By Aloysius Odii, University of Nigeria
On 11 March 2020, concerned by the alarming levels of spread and the severity of the illness, the World Health Organization (WHO) declared Covid-19 a global pandemic. This blog post is part of a series to reflect on the past year of the COVID-19 pandemic.
Nearly a year after the emergence of COVID-19, government and non-governmental organisations (NGOs) have accepted life during the pandemic as the new normal. After months of restrictions, Nigerian national health authorities now agree that businesses must go on and learning must continue, but there must be strict protective measures to prevent the spread of the virus. Hence, restrictions in different sectors were lifted with clear guidelines for reopening.
In Nigeria’s education sector, the Nigerian Centre for Disease Control (NCDC) emphasized that for safe reopening, schools must be ready to implement infection prevention and control measures.

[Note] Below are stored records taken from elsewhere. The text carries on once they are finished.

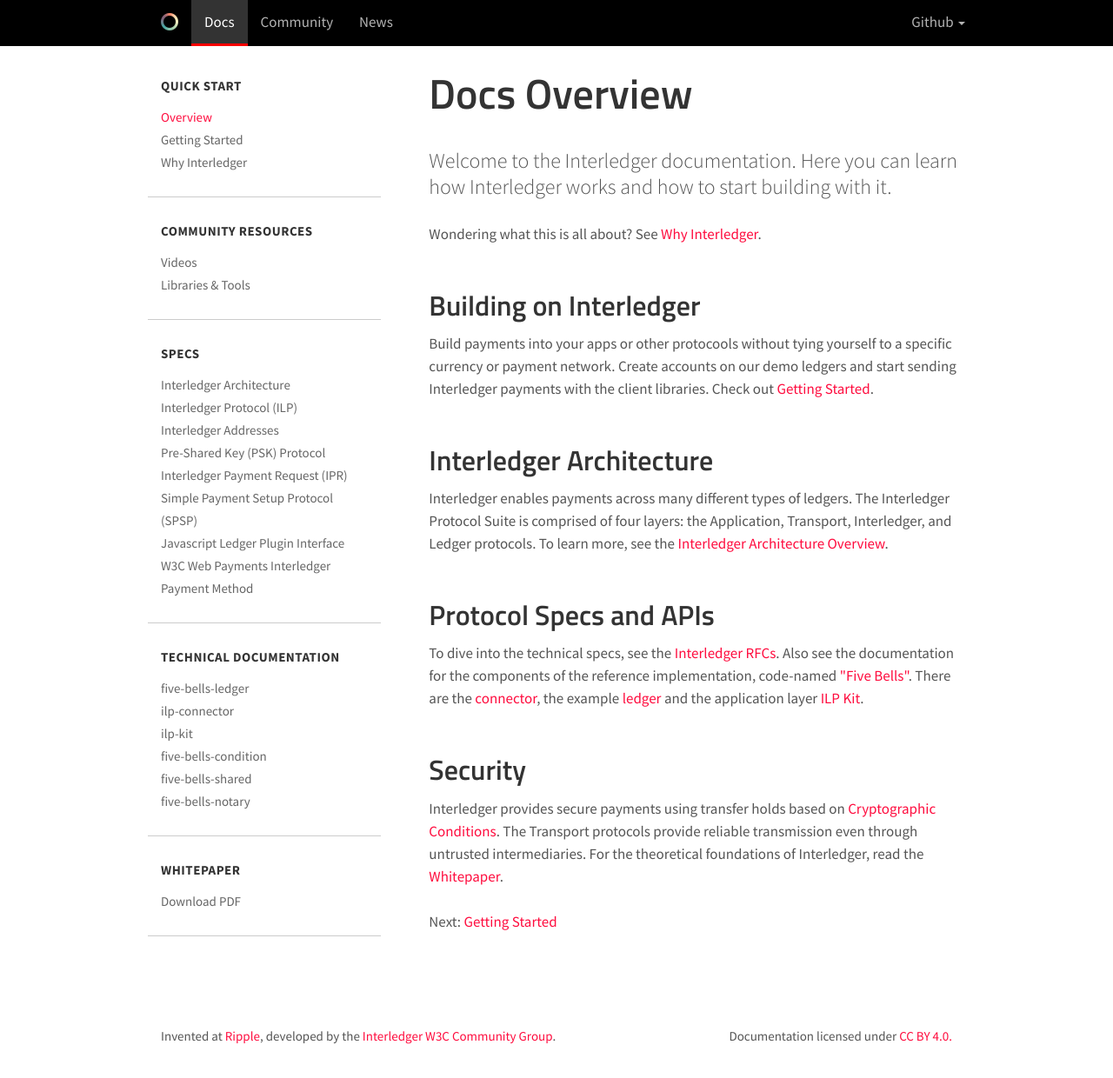
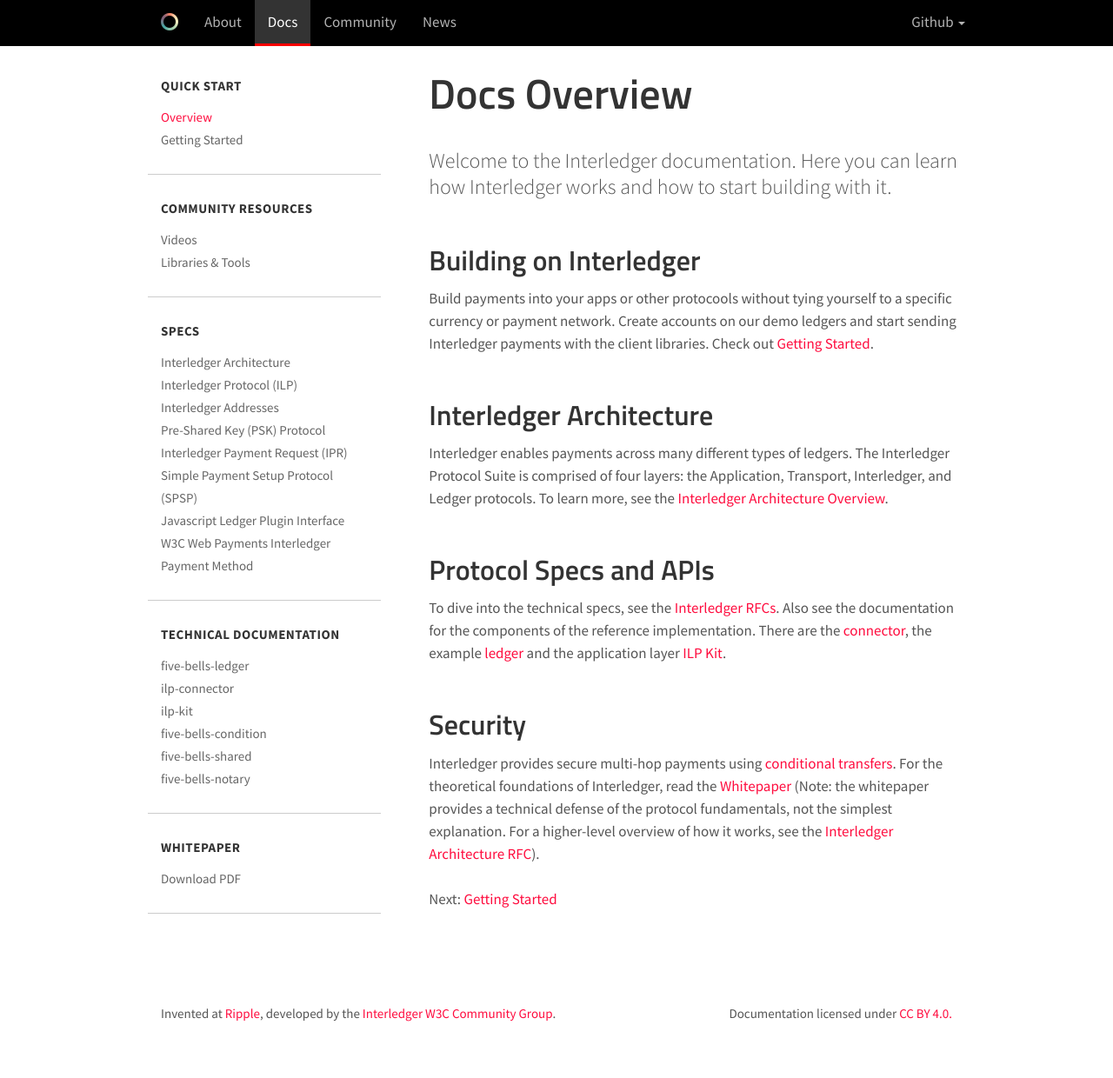
Before and after one commit to interledger/interledger.github.io, a Jekyll site: the page built from overview.html, in a window 1280 px wide and 1256 px high. Shown: the top 1240 px of the window at 87% size. Built offline with Jekyll 4.4.1, drawn with Linux system fonts in a browser that asks for light colours; nearby versions of some CDN libraries; some web fonts are replaced.

Commit message:
Move Why Interledger to About page

```diff
--- a/_includes/docs-sidebar.html
+++ b/_includes/docs-sidebar.html
@@ -4,7 +4,6 @@
       <li class="nav-label">Quick Start</li>
       <li{%if page.active-sub-nav == "Overview" %}  class="active"{% endif %}><a href="../overview.html">Overview</a></li>
       <li{%if page.active-sub-nav == "Getting Started" %}  class="active"{% endif %}><a href="../getting-started.html">Getting Started</a></li>
-      <li{%if page.active-sub-nav == "Why Interledger" %}  class="active"{% endif %}><a href="../why-interledger.html">Why Interledger</a></li>
     </ul>
     <ul class="nav nav-sidebar">
       <li class="nav-label">Community Resources</li>
--- a/_includes/nav.html
+++ b/_includes/nav.html
@@ -12,6 +12,7 @@
         </div>
         <div id="navbar" class="navbar-collapse collapse">
             <ul class="nav navbar-nav">
+                <li{%if page.active-nav == "About" %}  class="active"{% endif %}><a href="about.html">About</a></li>
                 <li{%if page.active-nav == "Docs" %}  class="active"{% endif %}><a href="overview.html">Docs</a></li>
                 <li{%if page.active-nav == "Community" %}  class="active"{% endif %}><a href="community.html">Community</a></li>
                 <li{%if page.active-nav == "News" %}  class="active"{% endif %}><a href="news.html">News</a></li>
--- a/overview.html
+++ b/overview.html
@@ -15,8 +15,6 @@
 
           <p class="intro">Welcome to the Interledger documentation. Here you can learn how Interledger works and how to start building with it.</p>
 
-          <p>Wondering what this is all about? See <a href="why-interledger.html">Why Interledger</a>.</p>
-
           <h2>Building on Interledger</h2>
 
           <p>Build payments into your apps or other protocools without tying yourself to a specific currency or payment network. Create accounts on our demo ledgers and start sending Interledger payments with the client libraries. Check out <a href="getting-started.html">Getting Started</a>.</p>
@@ -27,11 +25,11 @@
 
           <h2>Protocol Specs and APIs</h2>
 
-          <p>To dive into the technical specs, see the <a target="_blank" href="https://github.com/interledger/rfcs">Interledger RFCs</a>. Also see the documentation for the components of the reference implementation, code-named <a target="_blank" href="https://github.com/interledger/five-bells-demo#why-five-bells">"Five Bells"</a>. There are the <a href="{{site.interledgerjs_baseurl}}js-ilp-connector/apidoc/">connector</a>, the example <a href="{{site.interledgerjs_baseurl}}five-bells-ledger/apidoc/">ledger</a> and the application layer <a href="{{site.interledgerjs_baseurl}}ilp-kit/apidoc/">ILP Kit</a>.</p>
+          <p>To dive into the technical specs, see the <a target="_blank" href="https://github.com/interledger/rfcs">Interledger RFCs</a>. Also see the documentation for the components of the reference implementation. There are the <a href="{{site.interledgerjs_baseurl}}js-ilp-connector/apidoc/">connector</a>, the example <a href="{{site.interledgerjs_baseurl}}five-bells-ledger/apidoc/">ledger</a> and the application layer <a href="{{site.interledgerjs_baseurl}}ilp-kit/apidoc/">ILP Kit</a>.</p>
 
           <h2>Security</h2>
 
-          <p>Interledger provides secure payments using transfer holds based on <a href="{{site.interledgerjs_baseurl}}five-bells-condition/jsdoc/">Cryptographic Conditions</a>. The Transport protocols provide reliable transmission even through untrusted intermediaries. For the theoretical foundations of Interledger, read the <a target="_blank" href="interledger.pdf">Whitepaper</a>.</p>
+          <p>Interledger provides secure multi-hop payments using <a href="https://adrian.hopebailie.com/the-power-of-conditional-payments-2d1ea531250a">conditional transfers</a>. For the theoretical foundations of Interledger, read the <a target="_blank" href="interledger.pdf">Whitepaper</a> (Note: the whitepaper provides a technical defense of the protocol fundamentals, not the simplest explanation. For a higher-level overview of how it works, see the <a href="rfcs/0001-interledger-architecture/">Interledger Architecture RFC</a>).</p>
 
           <p>Next: <a href="getting-started.html">Getting Started</a></p>
       </div>
```
Also changed, not shown: about.html (added, +31 -0 lines), why-interledger.html (deleted, +0 -40 lines).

These measures included ensuring physical distancing, frequent handwashing, and the use of face masks in school environments.
On 23 March 2020, the Academic Staff Union of Universities (ASUU) declared a nationwide strike following a disagreement with the federal government. A week later, the federal government announced the first lockdown in three states, and this was later widened to more states due to the rapid spread of COVID-19. After the restriction of movement was lifted, Universities remained closed until 18 January 2021 when the strike was called off. For safe reopening of schools, NCDC requested that school administrators put up a checklist to ensure compliance and adherence with preventive measures. They warned that learning facilities must make water, sanitation and hygiene (WASH) facilities available, including hand-washing equipment and soaps, and ensure that learners stay two-meters from each other and use face masks. Schools were also required to set up committees to monitor and promote compliance.
Declining adherence to COVID-19 Guidelines in Nigerian universities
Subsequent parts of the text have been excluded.